Instructions to follow >>
Make an exact copy of the whole listing, but leave its pictures out.

========================================

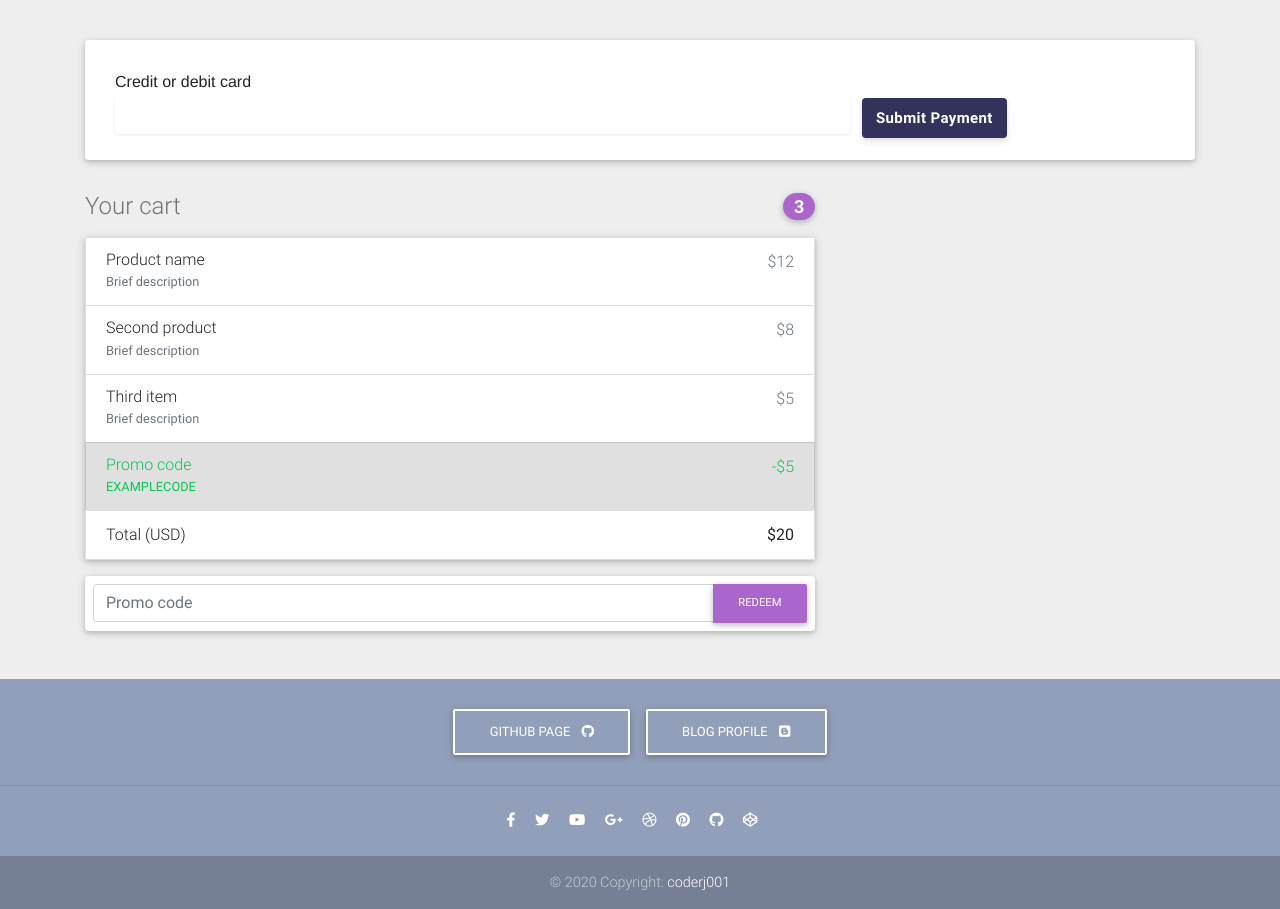
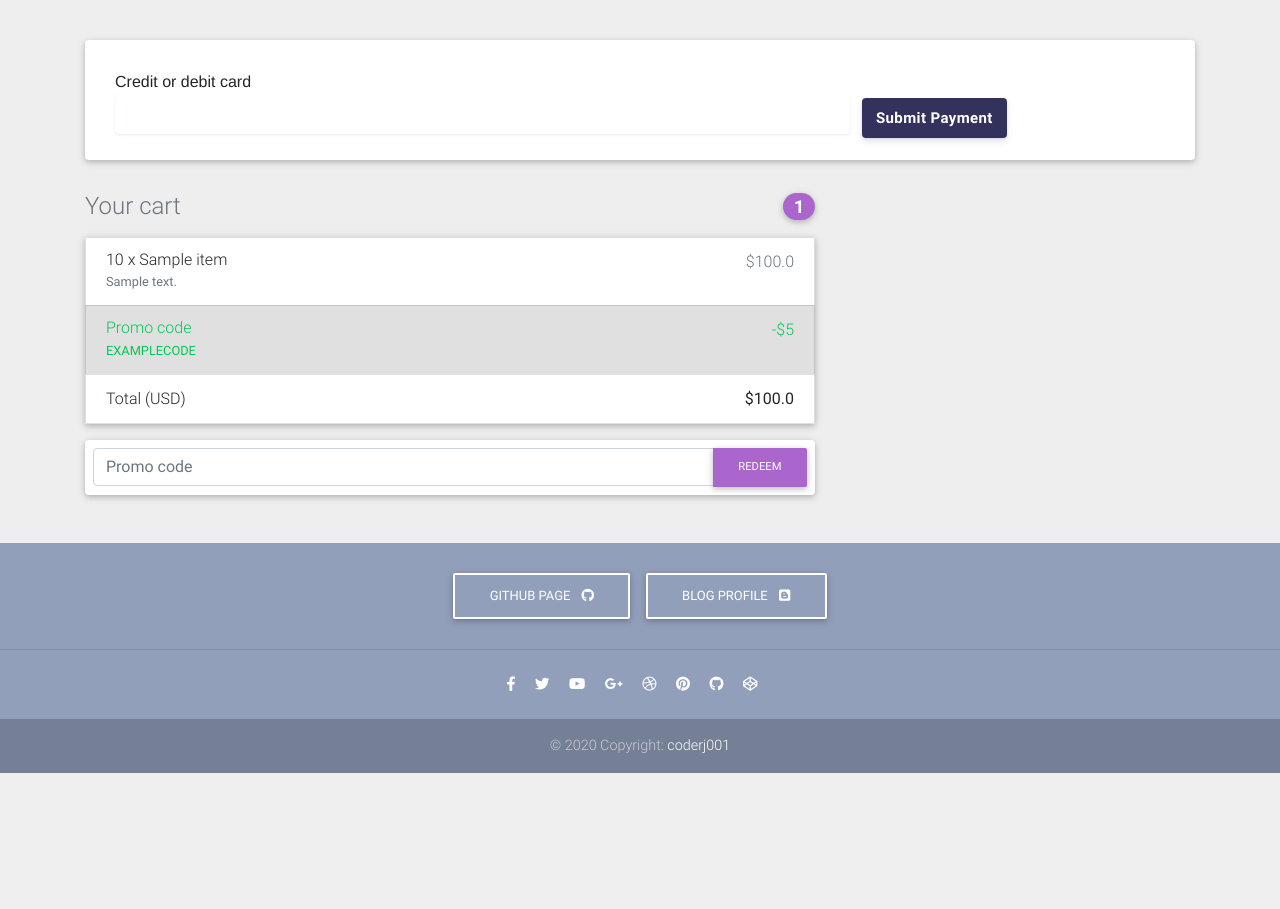
Before and after one commit to coderj001/E-commerce-with-django, a Django app: template ecommerce/templates/core/payment.html in a window 1280 px wide. Shown: the part 166-1075 px from the top of the page. After the commit the page ends 939 px from the top, so only its background shows below. Run offline with Django 3.2, Linux system fonts and the light colour scheme; the template is opened without the code that fills it: values that come from a table or form of the project are taken from there, others are empty; tables that the repository leaves empty hold one stand-in row (values such as "Sample post"); some libraries are stand-ins or nearby versions.

Commit message:
payment html view modified

```diff
--- a/ecommerce/templates/core/payment.html
+++ b/ecommerce/templates/core/payment.html
@@ -32,38 +32,22 @@
         <!-- Heading -->
         <h4 class="d-flex justify-content-between align-items-center mb-3">
           <span class="text-muted">Your cart</span>
-          <span class="badge badge-secondary badge-pill">3</span>
+          <span class="badge badge-secondary badge-pill">{{order.items.count}}</span>
         </h4>
 
         <!-- Cart -->
         <ul class="list-group mb-3 z-depth-1">
+            {%for order_item in order.items.all%}
           <li
             class="list-group-item d-flex justify-content-between lh-condensed"
           >
             <div>
-              <h6 class="my-0">Product name</h6>
-              <small class="text-muted">Brief description</small>
+                <h6 class="my-0">{{order_item.quantity}} x {{order_item.item.title}}</h6>
+                <small class="text-muted">{{order_item.item.description|truncatechars:20}}</small>
             </div>
-            <span class="text-muted">$12</span>
+            <span class="text-muted">${{order_item.get_final_price}}</span>
           </li>
-          <li
-            class="list-group-item d-flex justify-content-between lh-condensed"
-          >
-            <div>
-              <h6 class="my-0">Second product</h6>
-              <small class="text-muted">Brief description</small>
-            </div>
-            <span class="text-muted">$8</span>
-          </li>
-          <li
-            class="list-group-item d-flex justify-content-between lh-condensed"
-          >
-            <div>
-              <h6 class="my-0">Third item</h6>
-              <small class="text-muted">Brief description</small>
-            </div>
-            <span class="text-muted">$5</span>
-          </li>
+          {%endfor%}
           <li class="list-group-item d-flex justify-content-between bg-light">
             <div class="text-success">
               <h6 class="my-0">Promo code</h6>
@@ -73,7 +57,7 @@
           </li>
           <li class="list-group-item d-flex justify-content-between">
             <span>Total (USD)</span>
-            <strong>$20</strong>
+            <strong>${{order.get_total}}</strong>
           </li>
         </ul>
         <!-- Cart -->
```
Also changed, not shown: ecommerce/core/views.py (+13 -3 lines).
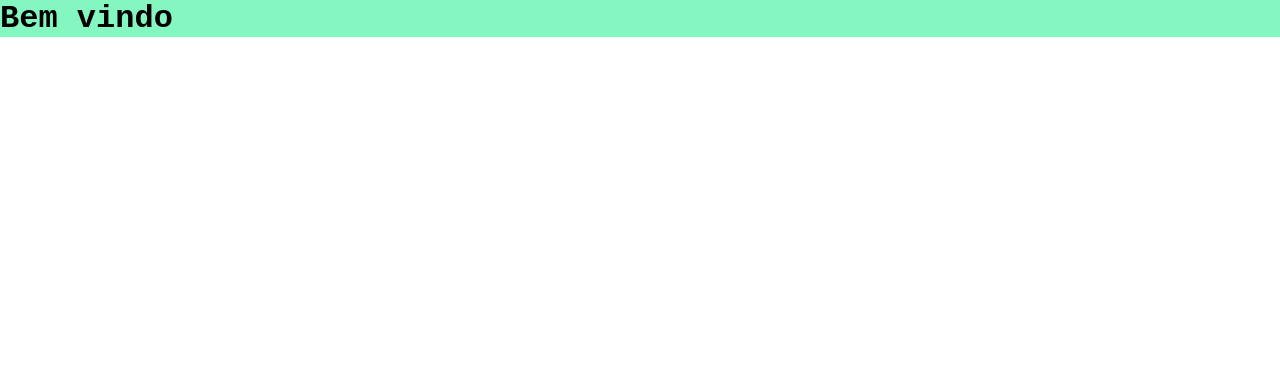
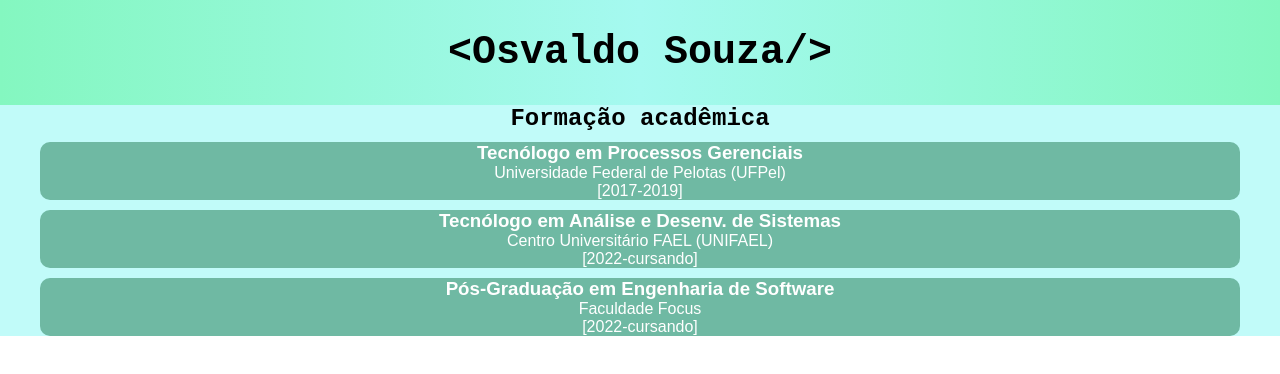
Before and after one commit to osvaldo53/portfolio, a plain HTML site: page index.html in a window 1280 px wide. Drawn offline with Linux system fonts and the light colour scheme; a script that the page names is missing.

Commit message:
atualizei

```diff
--- a/index.html
+++ b/index.html
@@ -8,7 +8,34 @@
     <link rel="stylesheet" href="style/style.css">
 </head>
 <body>
-    <h1 id="titulo-principal">Bem vindo </h1>
+    <header>
+        <h1 id="titulo-principal">&ltOsvaldo Souza/&gt </h1>
+    </header>
+
+    <section id="formacao-academica">
+        <h2>Formação acadêmica</h2>
+
+        <div class="card-formacao">
+            <h3>Tecnólogo em Processos Gerenciais</h3>
+            <p>Universidade Federal de Pelotas (UFPel)</p>
+            <p>[2017-2019]</p>
+        </div>
+
+        <div class="card-formacao">
+            <h3>Tecnólogo em Análise e Desenv. de Sistemas</h3>
+            <p>Centro Universitário FAEL (UNIFAEL)</p>
+            <p>[2022-cursando]</p>
+        </div>
+
+        <div class="card-formacao">
+            <h3>Pós-Graduação em Engenharia de Software</h3>
+            <p>Faculdade Focus</p>
+            <p>[2022-cursando]</p>
+        </div>
+
+
+    </section>
+
 
     <script src="script/main.js"></script>
 </body>
--- a/script/main.js
+++ /dev/null
@@ -1 +0,0 @@
-alert("");
--- a/style/style.css
+++ b/style/style.css
@@ -17,8 +17,30 @@
     --cor5: #c1fbf9;
 }
 
-body > #titulo-principal {
-    background-color: var(--cor3);
+header > #titulo-principal {
+    background-image: linear-gradient(to right, var(--cor3), var(--cor4), var(--cor3)) ;
     font-family: var(--fonte-titulo);
-    color: rgb(0, 0, 0);
+    font-size: 2.5em;
+    color: black;
+    text-align: center;
+    padding: 30px;
 }
+
+#formacao-academica {
+    background-color: var(--cor5);
+    text-align: center;
+}
+
+.card-formacao {
+    background-color: var(--cor2);
+    color: white;
+    text-align: center;
+    font-family: Arial, Helvetica, sans-serif;
+    border-radius: 10px;
+    margin: 10px 40px;
+
+}
+
+#formacao-academica h2 {
+    font-family: var(--fonte-titulo);
+}
```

========================================

Exercise result >>
Before and after one commit to coderj001/E-commerce-with-django, a Django app: template ecommerce/templates/core/payment.html in a window 1280 px wide. Shown: the part 166-1075 px from the top of the page. After the commit the page ends 939 px from the top, so only its background shows below. Run offline with Django 3.2, Linux system fonts and the light colour scheme; the template is opened without the code that fills it: values that come from a table or form of the project are taken from there, others are empty; tables that the repository leaves empty hold one stand-in row (values such as "Sample post"); some libraries are stand-ins or nearby versions.

Commit message:
payment html view modified

```diff
--- a/ecommerce/templates/core/payment.html
+++ b/ecommerce/templates/core/payment.html
@@ -32,38 +32,22 @@
         <!-- Heading -->
         <h4 class="d-flex justify-content-between align-items-center mb-3">
           <span class="text-muted">Your cart</span>
-          <span class="badge badge-secondary badge-pill">3</span>
+          <span class="badge badge-secondary badge-pill">{{order.items.count}}</span>
         </h4>
 
         <!-- Cart -->
         <ul class="list-group mb-3 z-depth-1">
+            {%for order_item in order.items.all%}
           <li
             class="list-group-item d-flex justify-content-between lh-condensed"
           >
             <div>
-              <h6 class="my-0">Product name</h6>
-              <small class="text-muted">Brief description</small>
+                <h6 class="my-0">{{order_item.quantity}} x {{order_item.item.title}}</h6>
+                <small class="text-muted">{{order_item.item.description|truncatechars:20}}</small>
             </div>
-            <span class="text-muted">$12</span>
+            <span class="text-muted">${{order_item.get_final_price}}</span>
           </li>
-          <li
-            class="list-group-item d-flex justify-content-between lh-condensed"
-          >
-            <div>
-              <h6 class="my-0">Second product</h6>
-              <small class="text-muted">Brief description</small>
-            </div>
-            <span class="text-muted">$8</span>
-          </li>
-          <li
-            class="list-group-item d-flex justify-content-between lh-condensed"
-          >
-            <div>
-              <h6 class="my-0">Third item</h6>
-              <small class="text-muted">Brief description</small>
-            </div>
-            <span class="text-muted">$5</span>
-          </li>
+          {%endfor%}
           <li class="list-group-item d-flex justify-content-between bg-light">
             <div class="text-success">
               <h6 class="my-0">Promo code</h6>
@@ -73,7 +57,7 @@
           </li>
           <li class="list-group-item d-flex justify-content-between">
             <span>Total (USD)</span>
-            <strong>$20</strong>
+            <strong>${{order.get_total}}</strong>
           </li>
         </ul>
         <!-- Cart -->
```
Also changed, not shown: ecommerce/core/views.py (+13 -3 lines).
Before and after one commit to osvaldo53/portfolio, a plain HTML site: page index.html in a window 1280 px wide. Drawn offline with Linux system fonts and the light colour scheme; a script that the page names is missing.

Commit message:
atualizei

```diff
--- a/index.html
+++ b/index.html
@@ -8,7 +8,34 @@
     <link rel="stylesheet" href="style/style.css">
 </head>
 <body>
-    <h1 id="titulo-principal">Bem vindo </h1>
+    <header>
+        <h1 id="titulo-principal">&ltOsvaldo Souza/&gt </h1>
+    </header>
+
+    <section id="formacao-academica">
+        <h2>Formação acadêmica</h2>
+
+        <div class="card-formacao">
+            <h3>Tecnólogo em Processos Gerenciais</h3>
+            <p>Universidade Federal de Pelotas (UFPel)</p>
+            <p>[2017-2019]</p>
+        </div>
+
+        <div class="card-formacao">
+            <h3>Tecnólogo em Análise e Desenv. de Sistemas</h3>
+            <p>Centro Universitário FAEL (UNIFAEL)</p>
+            <p>[2022-cursando]</p>
+        </div>
+
+        <div class="card-formacao">
+            <h3>Pós-Graduação em Engenharia de Software</h3>
+            <p>Faculdade Focus</p>
+            <p>[2022-cursando]</p>
+        </div>
+
+
+    </section>
+
 
     <script src="script/main.js"></script>
 </body>
--- a/script/main.js
+++ /dev/null
@@ -1 +0,0 @@
-alert("");
--- a/style/style.css
+++ b/style/style.css
@@ -17,8 +17,30 @@
     --cor5: #c1fbf9;
 }
 
-body > #titulo-principal {
-    background-color: var(--cor3);
+header > #titulo-principal {
+    background-image: linear-gradient(to right, var(--cor3), var(--cor4), var(--cor3)) ;
     font-family: var(--fonte-titulo);
-    color: rgb(0, 0, 0);
+    font-size: 2.5em;
+    color: black;
+    text-align: center;
+    padding: 30px;
 }
+
+#formacao-academica {
+    background-color: var(--cor5);
+    text-align: center;
+}
+
+.card-formacao {
+    background-color: var(--cor2);
+    color: white;
+    text-align: center;
+    font-family: Arial, Helvetica, sans-serif;
+    border-radius: 10px;
+    margin: 10px 40px;
+
+}
+
+#formacao-academica h2 {
+    font-family: var(--fonte-titulo);
+}
```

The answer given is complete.